What is being asked:
What the response needs is every record, repeated verbatim, and no images.

Supplied records:

□ □ □

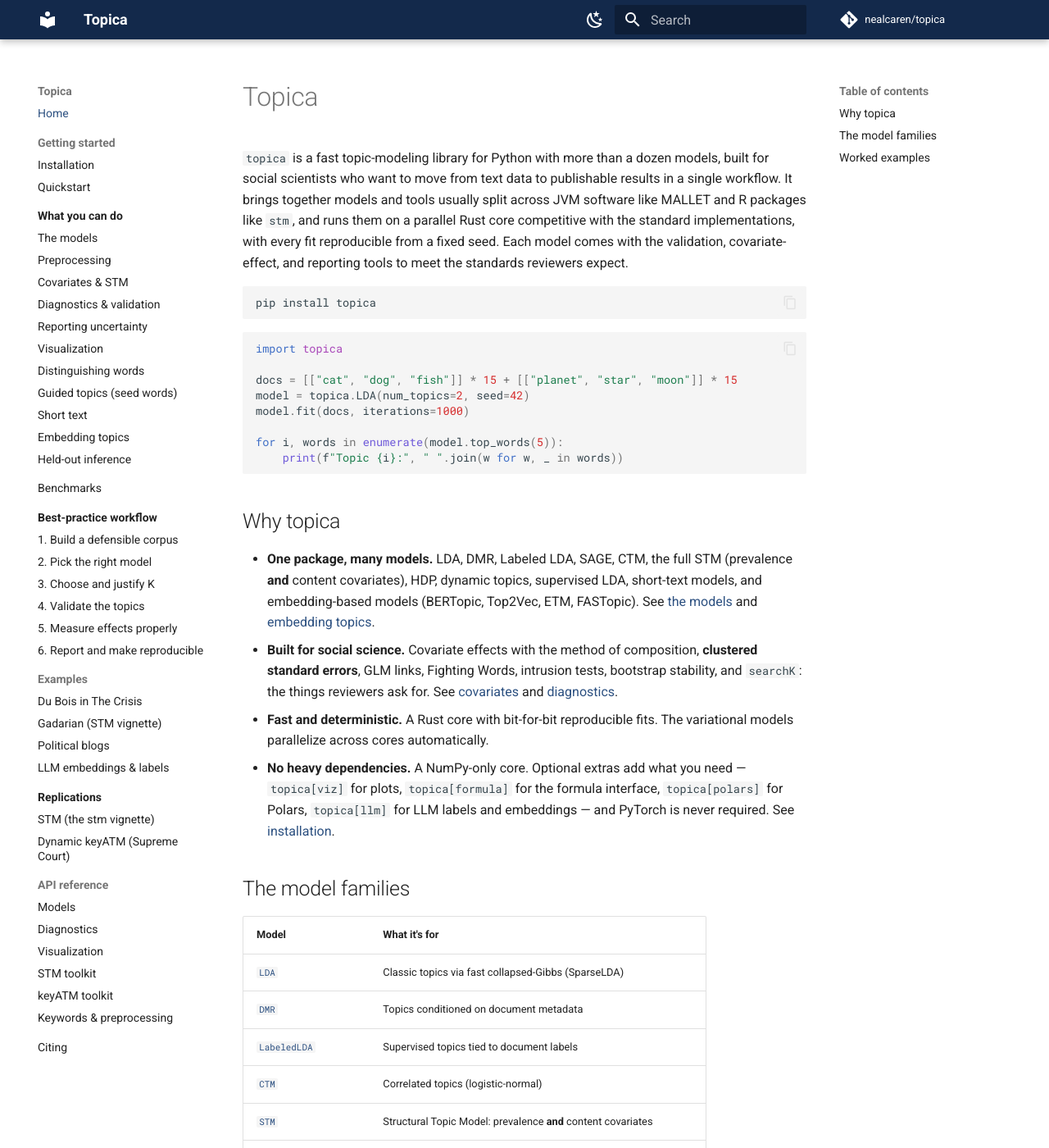
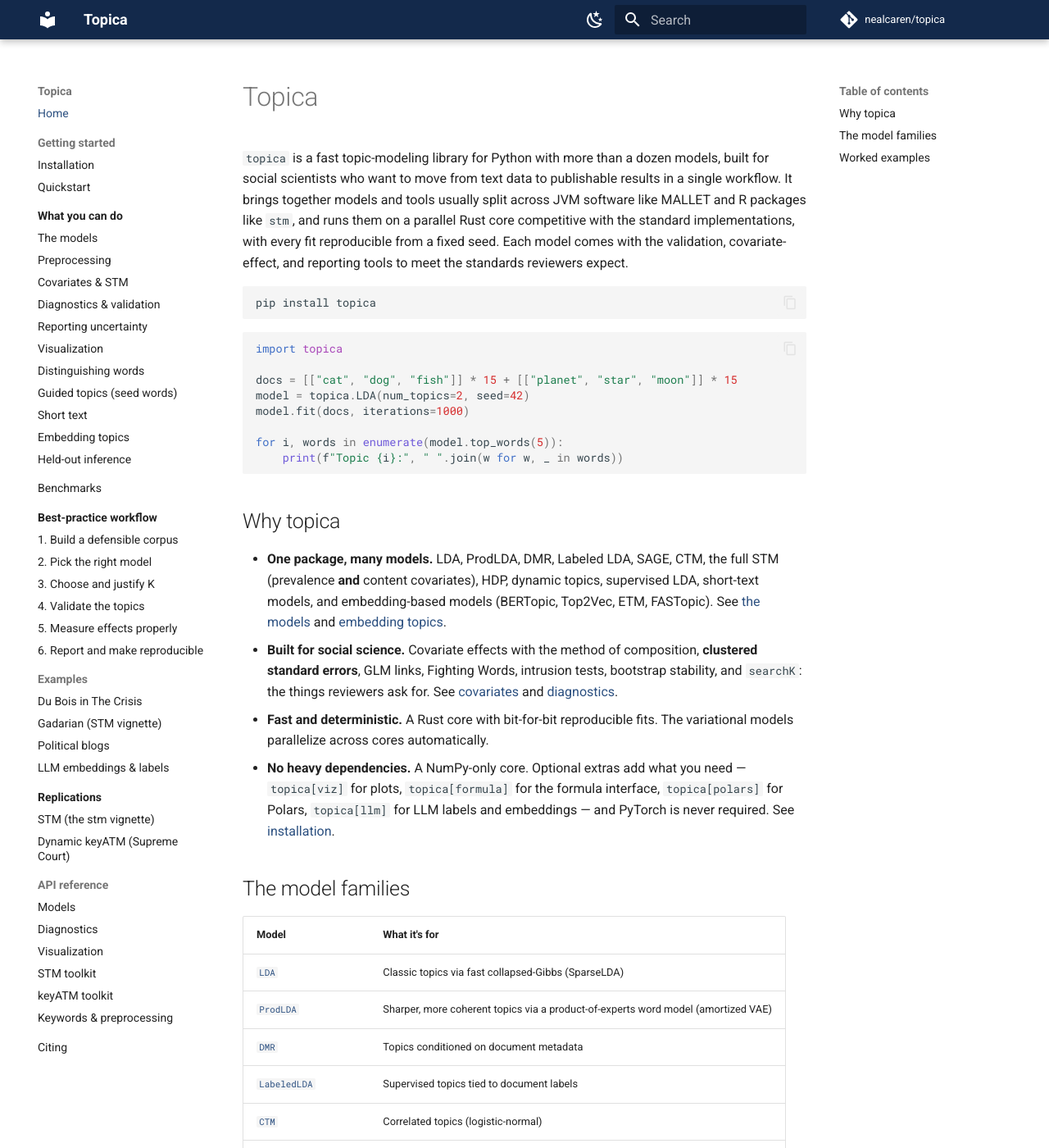
Before and after one commit to nealcaren/turbotopics, an MkDocs documentation site: the page built from docs/index.md, in a window 1280 px wide and 1400 px high. Shown: the whole window at 82% size. Built offline with MkDocs 1.6.1 and Material for MkDocs 9.7.7, drawn with Linux system fonts in a browser that asks for light colours; comment, search, counter and statistics services are not loaded.

Commit message:
docs: add ProdLDA to the README and docs/index.md model lists (#19)
PR #18 added ProdLDA to the models guide, API reference, and citations, but not
to the two top-level model listings. Add it to the count-based model table and
acknowledgements in README.md, and to the model table + intro list in
docs/index.md (linking the existing topica.ProdLDA API anchor). Broaden the
count-based "(collapsed Gibbs or variational EM)" note to include the amortized VAE.

Co-authored-by: Claude Opus 4.8 (1M context) <noreply@anthropic.com>

```diff
--- a/docs/index.md
+++ b/docs/index.md
@@ -26,7 +26,7 @@ for i, words in enumerate(model.top_words(5)):
 
 ## Why topica
 
-- **One package, many models.** LDA, DMR, Labeled LDA, SAGE, CTM, the full STM
+- **One package, many models.** LDA, ProdLDA, DMR, Labeled LDA, SAGE, CTM, the full STM
   (prevalence **and** content covariates), HDP, dynamic topics, supervised LDA,
   short-text models, and embedding-based models (BERTopic, Top2Vec, ETM,
   FASTopic). See [the models](guides/models.md) and
@@ -47,6 +47,7 @@ for i, words in enumerate(model.top_words(5)):
 | Model | What it's for |
 |-------|---------------|
 | [`LDA`](api/models.md#topica.LDA) | Classic topics via fast collapsed-Gibbs (SparseLDA) |
+| [`ProdLDA`](api/models.md#topica.ProdLDA) | Sharper, more coherent topics via a product-of-experts word model (amortized VAE) |
 | [`DMR`](api/models.md#topica.DMR) | Topics conditioned on document metadata |
 | [`LabeledLDA`](api/models.md#topica.LabeledLDA) | Supervised topics tied to document labels |
 | [`CTM`](api/models.md#topica.CTM) | Correlated topics (logistic-normal) |
```
Also changed, not shown: README.md (+3 -1 lines).
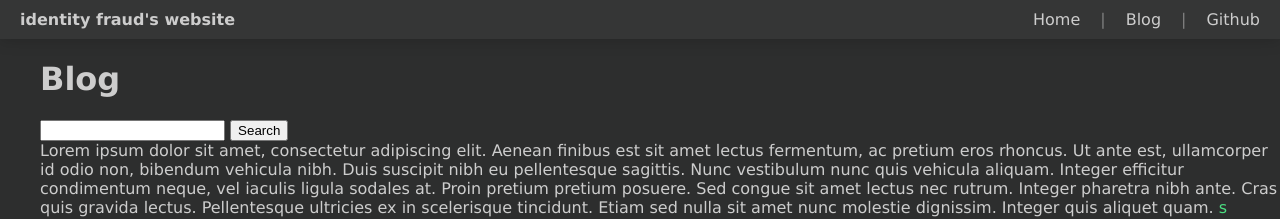
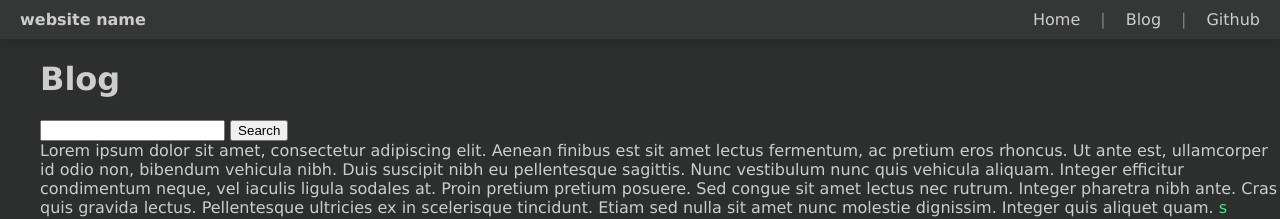
Before and after one commit to identity-fraud/10CT2-Task-2-Webapps, a Jekyll site: the page built from site/blog.html, in a window 1280 px wide. Shown: the top 219 px of the page. Built offline with Jekyll 4.4.1, drawn with Linux system fonts in a browser that asks for light colours.

Commit message:
change website name

```diff
--- a/site/_layouts/default.html
+++ b/site/_layouts/default.html
@@ -3,13 +3,13 @@
     <head>
         <meta charset="UTF-8">
         <meta name="viewport" content="width=device-width, initial-scale=1.0">
-        <title>{{ page.title }} - identity fraud's website</title>
+        <title>{{ page.title }} - website name</title>
         <link rel="stylesheet" href="{{ '/style.css' | relative_url }}">
         <link rel="icon" type="image/png" href="assets/favicon.png">
     </head>
     <body>
         <header>
-            <h4 class="margin-left-20px">identity fraud's website</h4>
+            <h4 class="margin-left-20px">website name</h4>
             <nav>
                 <h4><a href="index">Home</a></h4>
                 <h4>|</h4>
--- a/site/_layouts/post.html
+++ b/site/_layouts/post.html
@@ -3,13 +3,13 @@
     <head>
         <meta charset="UTF-8">
         <meta name="viewport" content="width=device-width, initial-scale=1.0">
-        <title>{{ page.title }} - identity fraud's website</title>
+        <title>{{ page.title }} - website name</title>
         <link rel="stylesheet" href="{{ '/style.css' | relative_url }}">
         <link rel="icon" type="image/png" href="assets/favicon.png">
     </head>
     <body>
         <header>
-            <h4 class="margin-left-20px">identity fraud's website</h4>
+            <h4 class="margin-left-20px">website name</h4>
             <nav>
                 <h4><a href="{{ '/index' | relative_url }}">Home</a></h4>
                 <h4>|</h4>
```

□ □ □

Answer space:
Before and after one commit to nealcaren/turbotopics, an MkDocs documentation site: the page built from docs/index.md, in a window 1280 px wide and 1400 px high. Shown: the whole window at 82% size. Built offline with MkDocs 1.6.1 and Material for MkDocs 9.7.7, drawn with Linux system fonts in a browser that asks for light colours; comment, search, counter and statistics services are not loaded.

Commit message:
docs: add ProdLDA to the README and docs/index.md model lists (#19)
PR #18 added ProdLDA to the models guide, API reference, and citations, but not
to the two top-level model listings. Add it to the count-based model table and
acknowledgements in README.md, and to the model table + intro list in
docs/index.md (linking the existing topica.ProdLDA API anchor). Broaden the
count-based "(collapsed Gibbs or variational EM)" note to include the amortized VAE.

Co-authored-by: Claude Opus 4.8 (1M context) <noreply@anthropic.com>

```diff
--- a/docs/index.md
+++ b/docs/index.md
@@ -26,7 +26,7 @@ for i, words in enumerate(model.top_words(5)):
 
 ## Why topica
 
-- **One package, many models.** LDA, DMR, Labeled LDA, SAGE, CTM, the full STM
+- **One package, many models.** LDA, ProdLDA, DMR, Labeled LDA, SAGE, CTM, the full STM
   (prevalence **and** content covariates), HDP, dynamic topics, supervised LDA,
   short-text models, and embedding-based models (BERTopic, Top2Vec, ETM,
   FASTopic). See [the models](guides/models.md) and
@@ -47,6 +47,7 @@ for i, words in enumerate(model.top_words(5)):
 | Model | What it's for |
 |-------|---------------|
 | [`LDA`](api/models.md#topica.LDA) | Classic topics via fast collapsed-Gibbs (SparseLDA) |
+| [`ProdLDA`](api/models.md#topica.ProdLDA) | Sharper, more coherent topics via a product-of-experts word model (amortized VAE) |
 | [`DMR`](api/models.md#topica.DMR) | Topics conditioned on document metadata |
 | [`LabeledLDA`](api/models.md#topica.LabeledLDA) | Supervised topics tied to document labels |
 | [`CTM`](api/models.md#topica.CTM) | Correlated topics (logistic-normal) |
```
Also changed, not shown: README.md (+3 -1 lines).
Before and after one commit to identity-fraud/10CT2-Task-2-Webapps, a Jekyll site: the page built from site/blog.html, in a window 1280 px wide. Shown: the top 219 px of the page. Built offline with Jekyll 4.4.1, drawn with Linux system fonts in a browser that asks for light colours.

Commit message:
change website name

```diff
--- a/site/_layouts/default.html
+++ b/site/_layouts/default.html
@@ -3,13 +3,13 @@
     <head>
         <meta charset="UTF-8">
         <meta name="viewport" content="width=device-width, initial-scale=1.0">
-        <title>{{ page.title }} - identity fraud's website</title>
+        <title>{{ page.title }} - website name</title>
         <link rel="stylesheet" href="{{ '/style.css' | relative_url }}">
         <link rel="icon" type="image/png" href="assets/favicon.png">
     </head>
     <body>
         <header>
-            <h4 class="margin-left-20px">identity fraud's website</h4>
+            <h4 class="margin-left-20px">website name</h4>
             <nav>
                 <h4><a href="index">Home</a></h4>
                 <h4>|</h4>
--- a/site/_layouts/post.html
+++ b/site/_layouts/post.html
@@ -3,13 +3,13 @@
     <head>
         <meta charset="UTF-8">
         <meta name="viewport" content="width=device-width, initial-scale=1.0">
-        <title>{{ page.title }} - identity fraud's website</title>
+        <title>{{ page.title }} - website name</title>
         <link rel="stylesheet" href="{{ '/style.css' | relative_url }}">
         <link rel="icon" type="image/png" href="assets/favicon.png">
     </head>
     <body>
         <header>
-            <h4 class="margin-left-20px">identity fraud's website</h4>
+            <h4 class="margin-left-20px">website name</h4>
             <nav>
                 <h4><a href="{{ '/index' | relative_url }}">Home</a></h4>
                 <h4>|</h4>
```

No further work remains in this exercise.